BEGIN Extracted entries

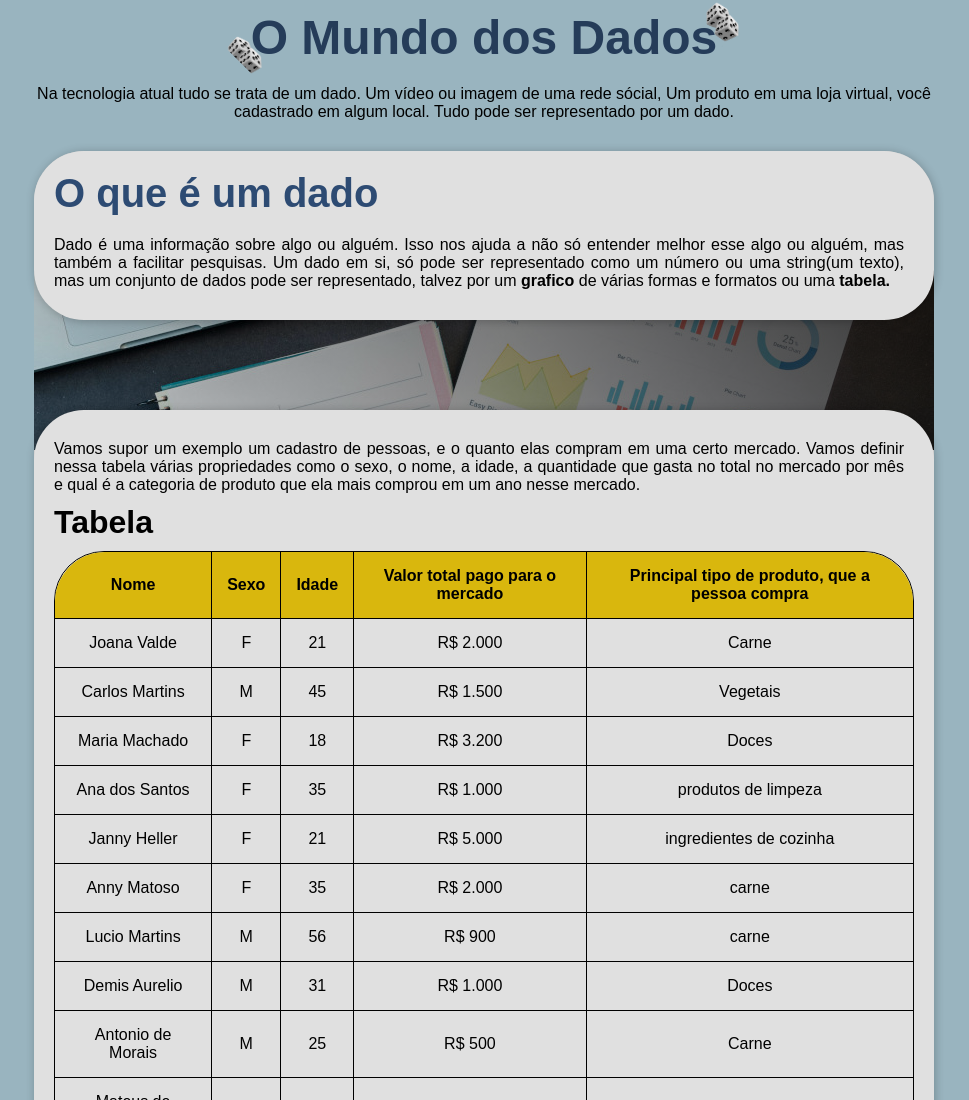
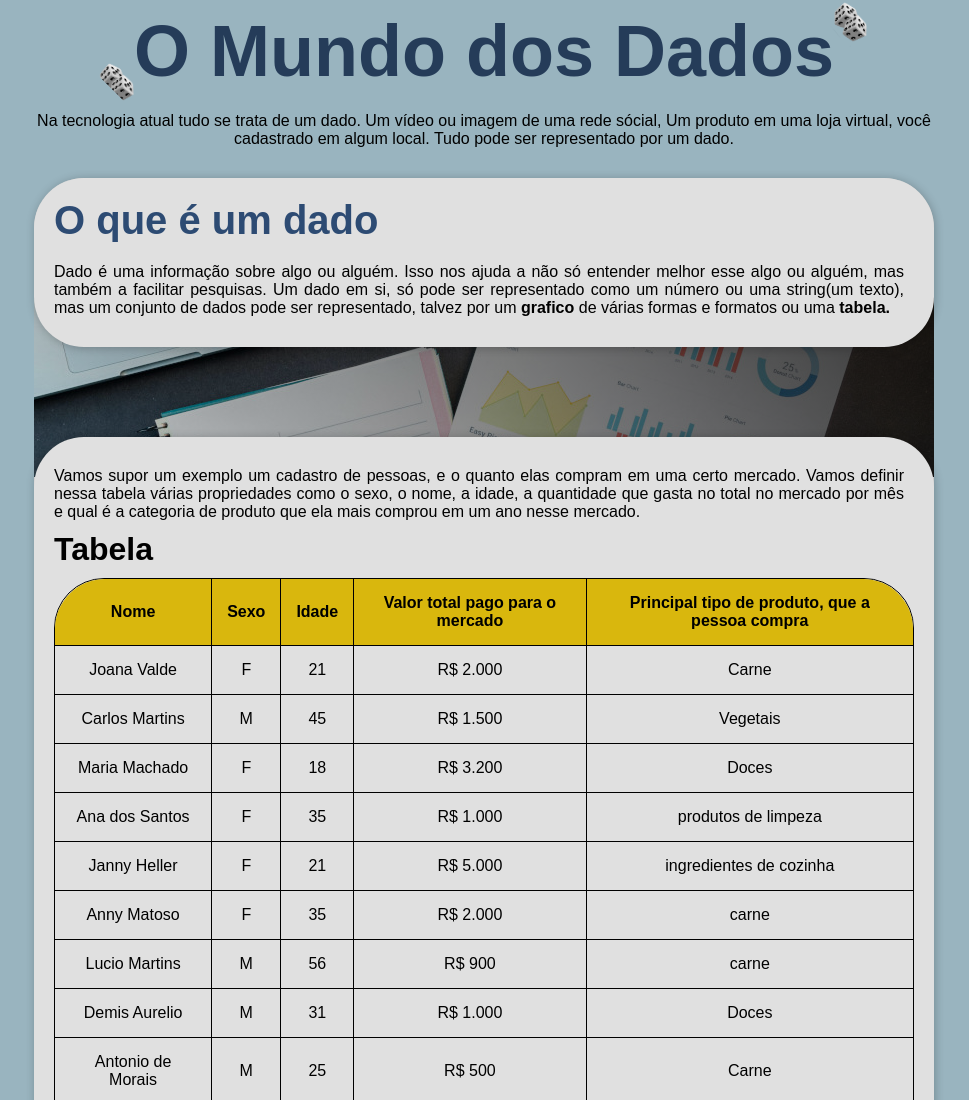
Before and after one commit to pedro-makoski/o_mundo_dos_dados, a plain HTML site: page index.html in a window 1280 px wide. Shown: the top 1100 px of the page, without its empty margins (156-1125 px from the left). Drawn offline with Linux system fonts and the light colour scheme; a web font is replaced by a local one.

Commit message:
Update style.css

```diff
--- a/src/styles/style.css
+++ b/src/styles/style.css
@@ -288,6 +288,10 @@ footer a span {
 }
 
 @media screen and (min-width: 1020px){
+    header h1 {
+        font-size: 4.5em;
+    }
+
     header p {
         width: 900px;
     }
```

END Extracted entries

== The task ==
Copy out all the data without changing anything, and drop the pictures.

== Solution ==
Before and after one commit to pedro-makoski/o_mundo_dos_dados, a plain HTML site: page index.html in a window 1280 px wide. Shown: the top 1100 px of the page, without its empty margins (156-1125 px from the left). Drawn offline with Linux system fonts and the light colour scheme; a web font is replaced by a local one.

Commit message:
Update style.css

```diff
--- a/src/styles/style.css
+++ b/src/styles/style.css
@@ -288,6 +288,10 @@ footer a span {
 }
 
 @media screen and (min-width: 1020px){
+    header h1 {
+        font-size: 4.5em;
+    }
+
     header p {
         width: 900px;
     }
```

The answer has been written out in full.